Detected change data:
-------

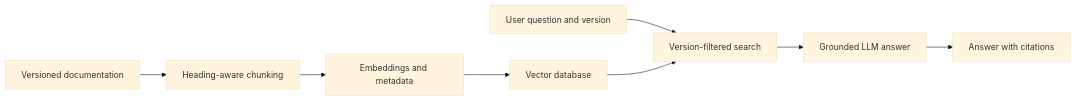
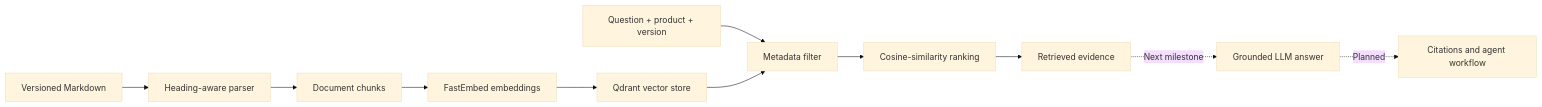
Before and after one commit to MahalaxmiK/version-aware-doc-assistant: the diagram in README.md, drawn with Mermaid (base theme). The commit also changed other lines of this file, not shown here.

Commit message:
Add Qdrant retrieval and update project documentation

````diff
--- a/README.md
+++ b/README.md
@@ -45,10 +49,14 @@
 ```mermaid
 flowchart LR
-    A[Versioned documentation] --> B[Heading-aware chunking]
-    B --> C[Embeddings and metadata]
-    C --> D[Vector database]
-    Q[User question and version] --> E[Version-filtered search]
-    D --> E
-    E --> F[Grounded LLM answer]
-    F --> G[Answer with citations]
+    A[Versioned Markdown] --> B[Heading-aware parser]
+    B --> C[Document chunks]
+    C --> D[FastEmbed embeddings]
+    D --> E[Qdrant vector store]
+
+    Q[Question + product + version] --> F[Metadata filter]
+    E --> F
+    F --> G[Cosine-similarity ranking]
+    G --> H[Retrieved evidence]
+    H -. Next milestone .-> I[Grounded LLM answer]
+    I -. Planned .-> J[Citations and agent workflow]
 ```
````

-------

Task objective: The lines above from the one containing "--> D[FastEmbed embeddings]" through the one containing "--> H[Retrieved evidence]" are to be set down exactly, and no others.

Response to the exercise:
+    C --> D[FastEmbed embeddings]
+    D --> E[Qdrant vector store]
+
+    Q[Question + product + version] --> F[Metadata filter]
+    E --> F
+    F --> G[Cosine-similarity ranking]
+    G --> H[Retrieved evidence]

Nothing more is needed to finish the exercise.